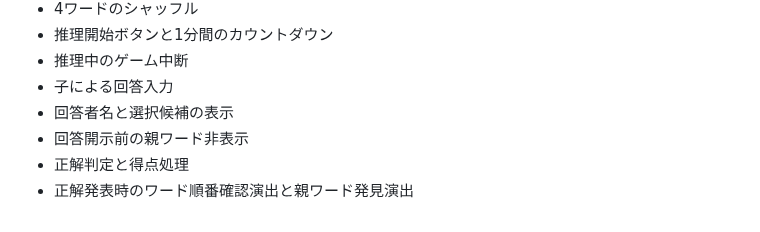
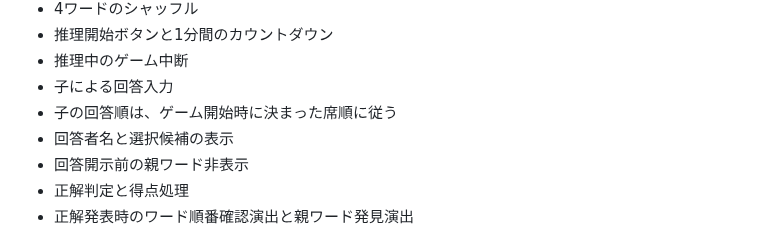
Before and after one commit to syorakusai/board-game, a Markdown page: README.md, the part around the change. Drawn GitHub-style.

Commit message:
回答順の席順仕様をREADMEに追記

```diff
--- a/README.md
+++ b/README.md
@@ -198,6 +198,7 @@ cards/
 - 推理開始ボタンと1分間のカウントダウン
 - 推理中のゲーム中断
 - 子による回答入力
+- 子の回答順は、ゲーム開始時に決まった席順に従う
 - 回答者名と選択候補の表示
 - 回答開示前の親ワード非表示
 - 正解判定と得点処理
```
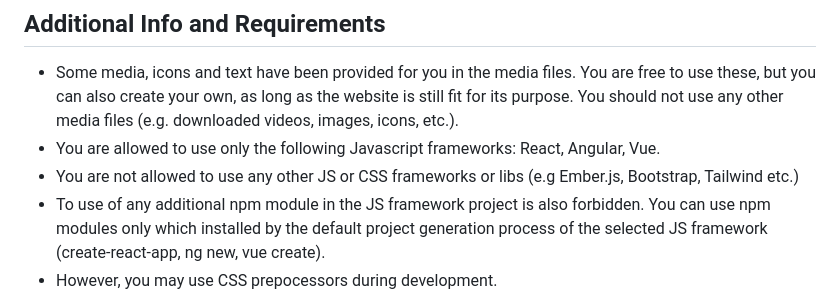
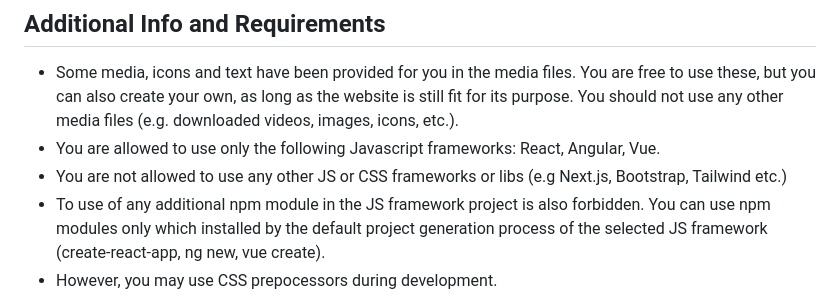
Before and after one commit to skillsit-hu/es2025-s17-hu-r1, a Markdown page: es2025-s17-hu-r1.md, the part around the change. GitHub-like rendering.

```diff
--- a/es2025-s17-hu-r1.md
+++ b/es2025-s17-hu-r1.md
@@ -100,6 +100,6 @@ The website will thoroughly test on the latest stable versions of Google Chrome
 ## Additional Info and Requirements
 * Some media, icons and text have been provided for you in the media files. You are free to use these, but you can also create your own, as long as the website is still fit for its purpose. You should not use any other media files (e.g. downloaded videos, images, icons, etc.).
 * You are allowed to use only the following Javascript frameworks: React, Angular, Vue.
-* You are not allowed to use any other JS or CSS frameworks or libs (e.g Ember.js, Bootstrap, Tailwind etc.)
+* You are not allowed to use any other JS or CSS frameworks or libs (e.g Next.js, Bootstrap, Tailwind etc.)
 * To use of any additional npm module in the JS framework project is also forbidden. You can use npm modules only which installed by the default project generation process of the selected JS framework (create-react-app, ng new, vue create).
 * However, you may use CSS prepocessors during development.
```
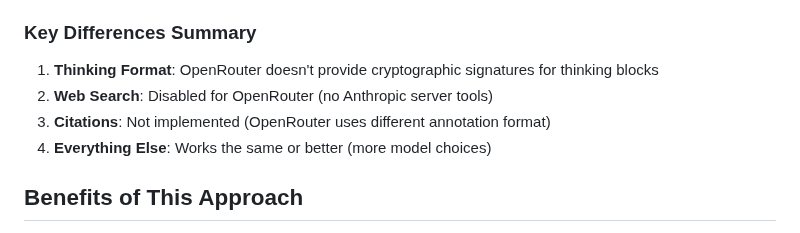
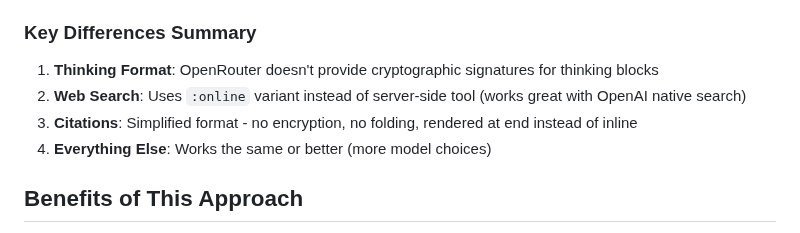
Before and after one commit to andreasjansson/greger.el, a Markdown page: OPENROUTER_REFACTOR.md, the part around the change. Drawn GitHub-style.

Commit message:
Update key differences summary

```diff
--- a/OPENROUTER_REFACTOR.md
+++ b/OPENROUTER_REFACTOR.md
@@ -1205,8 +1205,8 @@ This provides functional web search with citations - just in a slightly differen
 ### Key Differences Summary
 
 1. **Thinking Format**: OpenRouter doesn't provide cryptographic signatures for thinking blocks
-2. **Web Search**: Disabled for OpenRouter (no Anthropic server tools)
-3. **Citations**: Not implemented (OpenRouter uses different annotation format)
+2. **Web Search**: Uses `:online` variant instead of server-side tool (works great with OpenAI native search)
+3. **Citations**: Simplified format - no encryption, no folding, rendered at end instead of inline
 4. **Everything Else**: Works the same or better (more model choices)
 
 ## Benefits of This Approach
```
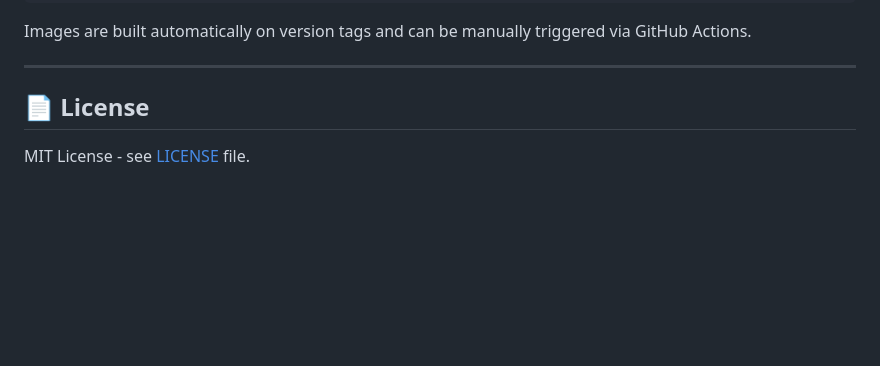
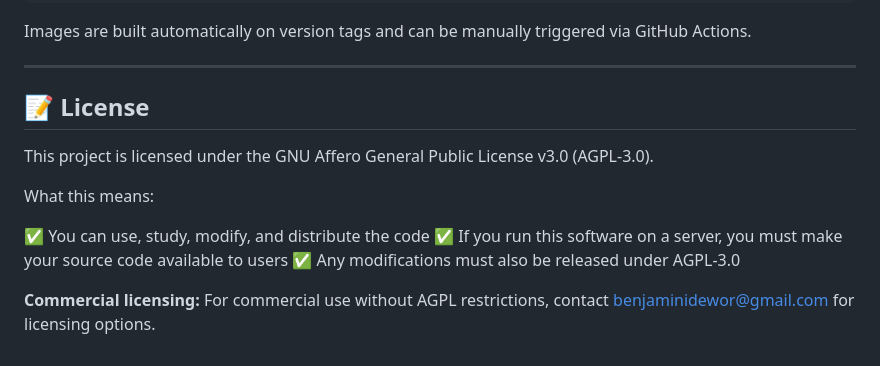
Before and after one commit to benidevo/vega, a Markdown page: README.md, the part around one of its changes. Rendered like a GitHub page; blank space fills up the shorter version.

```diff
--- a/README.md
+++ b/README.md
@@ -130,6 +136,14 @@ Images are built automatically on version tags and can be manually triggered via
 
 ---
 
-## 📄 License
+## 📝 License
 
-MIT License - see [LICENSE](LICENSE) file.
+This project is licensed under the GNU Affero General Public License v3.0 (AGPL-3.0).
+
+What this means:
+
+✅ You can use, study, modify, and distribute the code
+✅ If you run this software on a server, you must make your source code available to users
+✅ Any modifications must also be released under AGPL-3.0
+
+**Commercial licensing:** For commercial use without AGPL restrictions, contact <benjaminidewor@gmail.com> for licensing options.
```
Also changed, not shown: other parts of README.md (+6 -0 lines).
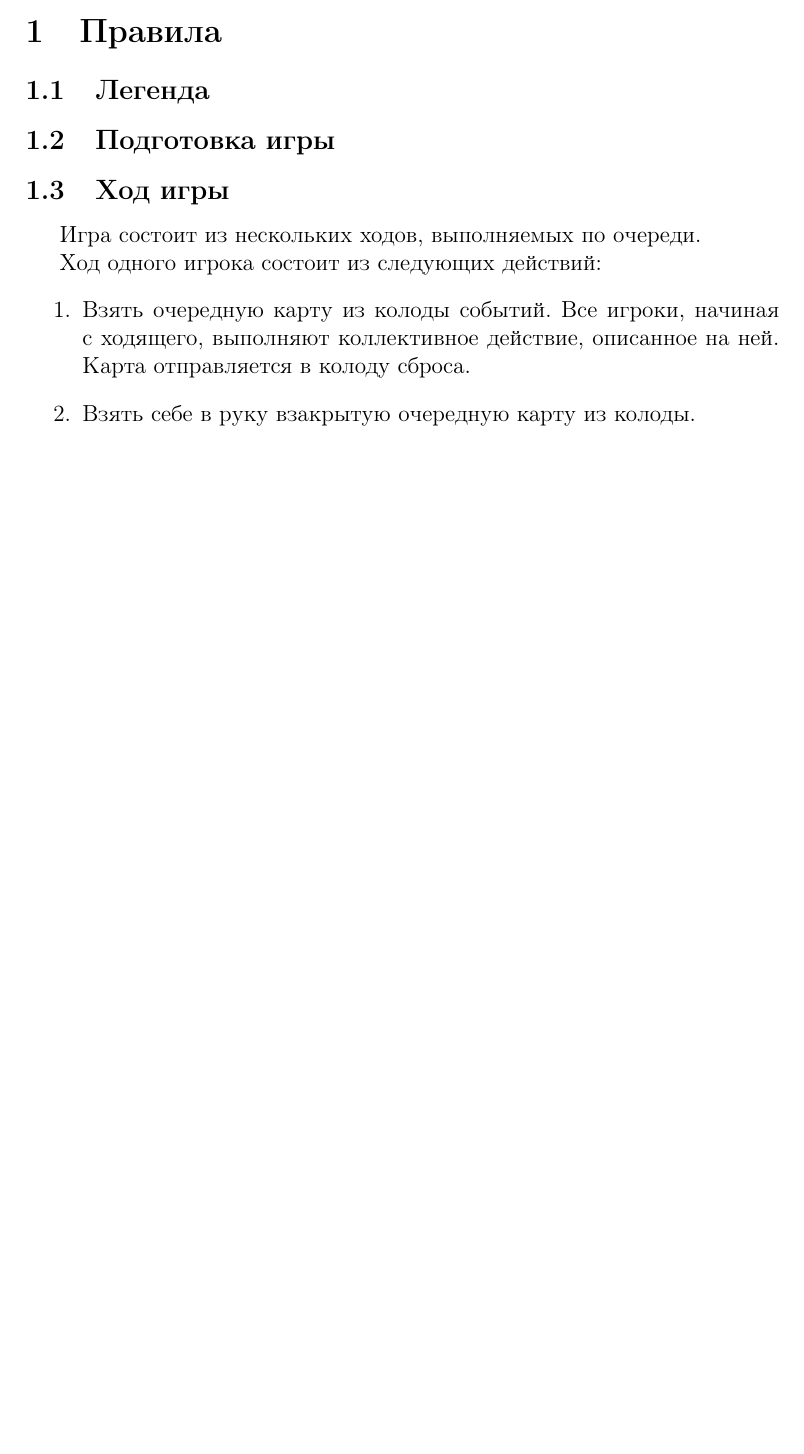
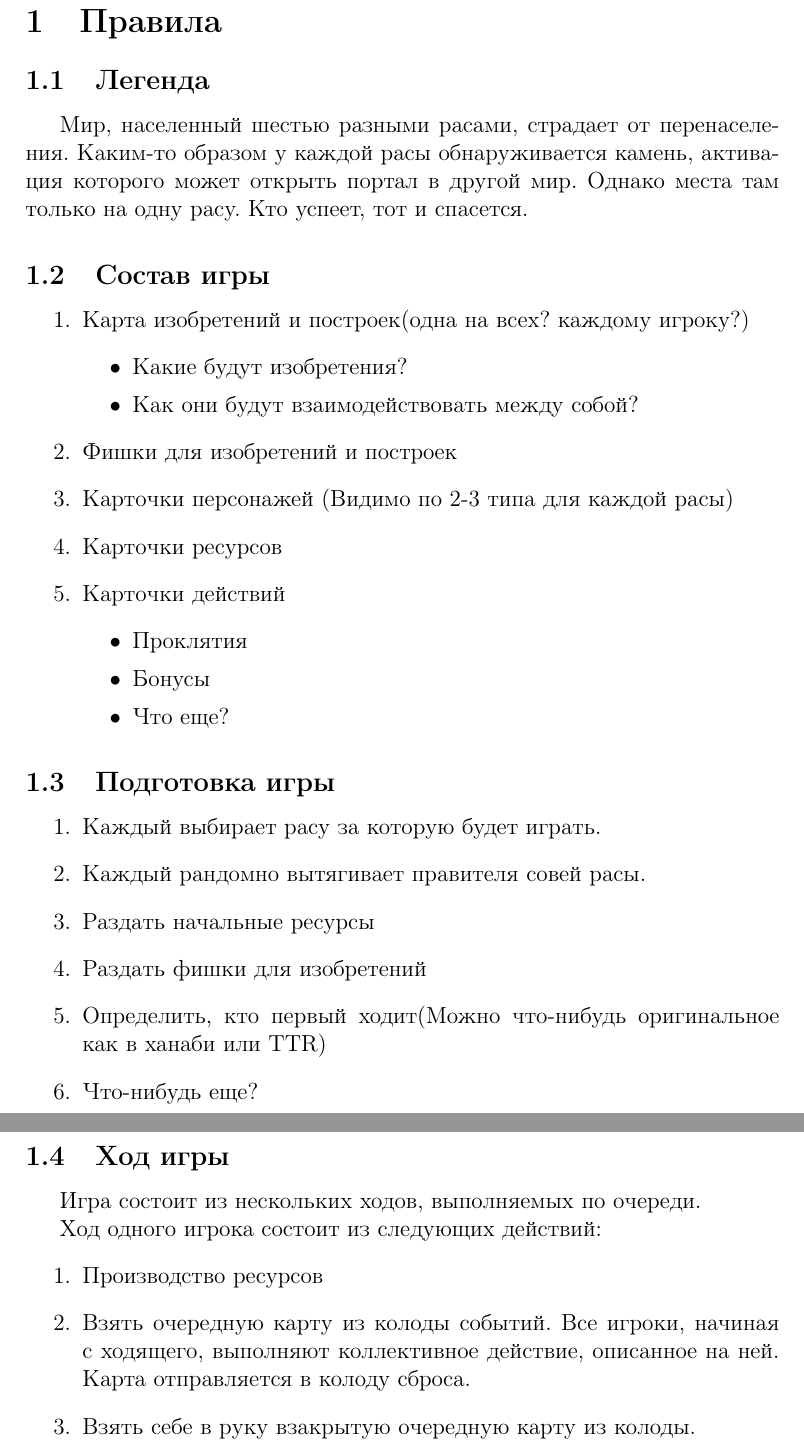
Before and after one commit to summer-informatics-school/board-games, a LaTeX document (rules.tex): part of page 1 of 2 before the commit and two parts of pages 1 and 2 of 3 after it, the two joined at a grey line, cut so that both start at the same text, the shorter picture padded with empty space. Compiled offline with pdfLaTeX.

Commit message:
Rules changed.

```diff
--- a/rules.tex
+++ b/rules.tex
@@ -19,8 +19,36 @@
   \section{Правила}
 
     \subsection{Легенда}
+      Мир, населенный шестью разными расами, страдает от перенаселения. Каким-то образом у каждой расы обнаруживается камень, активация которого может открыть портал в другой мир. Однако места там только на одну расу. Кто успеет, тот и спасется.
+    \subsection{Состав игры}
+    	\begin{enumerate}
+    	  \item Карта изобретений и построек(одна на всех? каждому игроку?)
+    	    \begin{itemize}
+             \item Какие будут изобретения?
+             \item Как они будут взаимодействовать между собой?
+           \end{itemize}
+
+	  \item Фишки для изобретений и построек
+	  \item Карточки персонажей (Видимо по 2-3 типа для каждой расы)
+	  \item Карточки ресурсов
+	  \item Карточки действий
+	    \begin{itemize}
+    	      \item Проклятия
+    	      \item Бонусы
+    	      \item Что еще?
+          \end{itemize}
+	\end{enumerate}
+
 
     \subsection{Подготовка игры}
+    	\begin{enumerate}
+    	  \item Каждый выбирает расу за которую будет играть.
+    	  \item Каждый рандомно вытягивает правителя совей расы.
+    	  \item Раздать начальные ресурсы
+    	  \item Раздать фишки для изобретений
+    	  \item Определить, кто первый ходит(Можно что-нибудь оригинальное как в ханаби или TTR)
+	  \item Что-нибудь еще?
+    	\end{enumerate}
 
     \subsection{Ход игры}
 
@@ -28,6 +56,7 @@
 
       Ход одного игрока состоит из следующих действий:
       \begin{enumerate}
+        \item Производство ресурсов
         \item Взять очередную карту из колоды событий.
           Все игроки, начиная с ходящего, выполняют коллективное
           действие, описанное на ней. Карта отправляется в колоду
```
Also changed, not shown: rules.tex (10 more changed lines).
######
◆ The task ◆
Output every record verbatim, excluding any picture it contains.

◆ Solved exercise ◆
Before and after one commit to syorakusai/board-game, a Markdown page: README.md, the part around the change. Drawn GitHub-style.

Commit message:
回答順の席順仕様をREADMEに追記

```diff
--- a/README.md
+++ b/README.md
@@ -198,6 +198,7 @@ cards/
 - 推理開始ボタンと1分間のカウントダウン
 - 推理中のゲーム中断
 - 子による回答入力
+- 子の回答順は、ゲーム開始時に決まった席順に従う
 - 回答者名と選択候補の表示
 - 回答開示前の親ワード非表示
 - 正解判定と得点処理
```
Before and after one commit to skillsit-hu/es2025-s17-hu-r1, a Markdown page: es2025-s17-hu-r1.md, the part around the change. GitHub-like rendering.

```diff
--- a/es2025-s17-hu-r1.md
+++ b/es2025-s17-hu-r1.md
@@ -100,6 +100,6 @@ The website will thoroughly test on the latest stable versions of Google Chrome
 ## Additional Info and Requirements
 * Some media, icons and text have been provided for you in the media files. You are free to use these, but you can also create your own, as long as the website is still fit for its purpose. You should not use any other media files (e.g. downloaded videos, images, icons, etc.).
 * You are allowed to use only the following Javascript frameworks: React, Angular, Vue.
-* You are not allowed to use any other JS or CSS frameworks or libs (e.g Ember.js, Bootstrap, Tailwind etc.)
+* You are not allowed to use any other JS or CSS frameworks or libs (e.g Next.js, Bootstrap, Tailwind etc.)
 * To use of any additional npm module in the JS framework project is also forbidden. You can use npm modules only which installed by the default project generation process of the selected JS framework (create-react-app, ng new, vue create).
 * However, you may use CSS prepocessors during development.
```
Before and after one commit to andreasjansson/greger.el, a Markdown page: OPENROUTER_REFACTOR.md, the part around the change. Drawn GitHub-style.

Commit message:
Update key differences summary

```diff
--- a/OPENROUTER_REFACTOR.md
+++ b/OPENROUTER_REFACTOR.md
@@ -1205,8 +1205,8 @@ This provides functional web search with citations - just in a slightly differen
 ### Key Differences Summary
 
 1. **Thinking Format**: OpenRouter doesn't provide cryptographic signatures for thinking blocks
-2. **Web Search**: Disabled for OpenRouter (no Anthropic server tools)
-3. **Citations**: Not implemented (OpenRouter uses different annotation format)
+2. **Web Search**: Uses `:online` variant instead of server-side tool (works great with OpenAI native search)
+3. **Citations**: Simplified format - no encryption, no folding, rendered at end instead of inline
 4. **Everything Else**: Works the same or better (more model choices)
 
 ## Benefits of This Approach
```
Before and after one commit to benidevo/vega, a Markdown page: README.md, the part around one of its changes. Rendered like a GitHub page; blank space fills up the shorter version.

```diff
--- a/README.md
+++ b/README.md
@@ -130,6 +136,14 @@ Images are built automatically on version tags and can be manually triggered via
 
 ---
 
-## 📄 License
+## 📝 License
 
-MIT License - see [LICENSE](LICENSE) file.
+This project is licensed under the GNU Affero General Public License v3.0 (AGPL-3.0).
+
+What this means:
+
+✅ You can use, study, modify, and distribute the code
+✅ If you run this software on a server, you must make your source code available to users
+✅ Any modifications must also be released under AGPL-3.0
+
+**Commercial licensing:** For commercial use without AGPL restrictions, contact <benjaminidewor@gmail.com> for licensing options.
```
Also changed, not shown: other parts of README.md (+6 -0 lines).
Before and after one commit to summer-informatics-school/board-games, a LaTeX document (rules.tex): part of page 1 of 2 before the commit and two parts of pages 1 and 2 of 3 after it, the two joined at a grey line, cut so that both start at the same text, the shorter picture padded with empty space. Compiled offline with pdfLaTeX.

Commit message:
Rules changed.

```diff
--- a/rules.tex
+++ b/rules.tex
@@ -19,8 +19,36 @@
   \section{Правила}
 
     \subsection{Легенда}
+      Мир, населенный шестью разными расами, страдает от перенаселения. Каким-то образом у каждой расы обнаруживается камень, активация которого может открыть портал в другой мир. Однако места там только на одну расу. Кто успеет, тот и спасется.
+    \subsection{Состав игры}
+    	\begin{enumerate}
+    	  \item Карта изобретений и построек(одна на всех? каждому игроку?)
+    	    \begin{itemize}
+             \item Какие будут изобретения?
+             \item Как они будут взаимодействовать между собой?
+           \end{itemize}
+
+	  \item Фишки для изобретений и построек
+	  \item Карточки персонажей (Видимо по 2-3 типа для каждой расы)
+	  \item Карточки ресурсов
+	  \item Карточки действий
+	    \begin{itemize}
+    	      \item Проклятия
+    	      \item Бонусы
+    	      \item Что еще?
+          \end{itemize}
+	\end{enumerate}
+
 
     \subsection{Подготовка игры}
+    	\begin{enumerate}
+    	  \item Каждый выбирает расу за которую будет играть.
+    	  \item Каждый рандомно вытягивает правителя совей расы.
+    	  \item Раздать начальные ресурсы
+    	  \item Раздать фишки для изобретений
+    	  \item Определить, кто первый ходит(Можно что-нибудь оригинальное как в ханаби или TTR)
+	  \item Что-нибудь еще?
+    	\end{enumerate}
 
     \subsection{Ход игры}
 
@@ -28,6 +56,7 @@
 
       Ход одного игрока состоит из следующих действий:
       \begin{enumerate}
+        \item Производство ресурсов
         \item Взять очередную карту из колоды событий.
           Все игроки, начиная с ходящего, выполняют коллективное
           действие, описанное на ней. Карта отправляется в колоду
```
Also changed, not shown: rules.tex (10 more changed lines).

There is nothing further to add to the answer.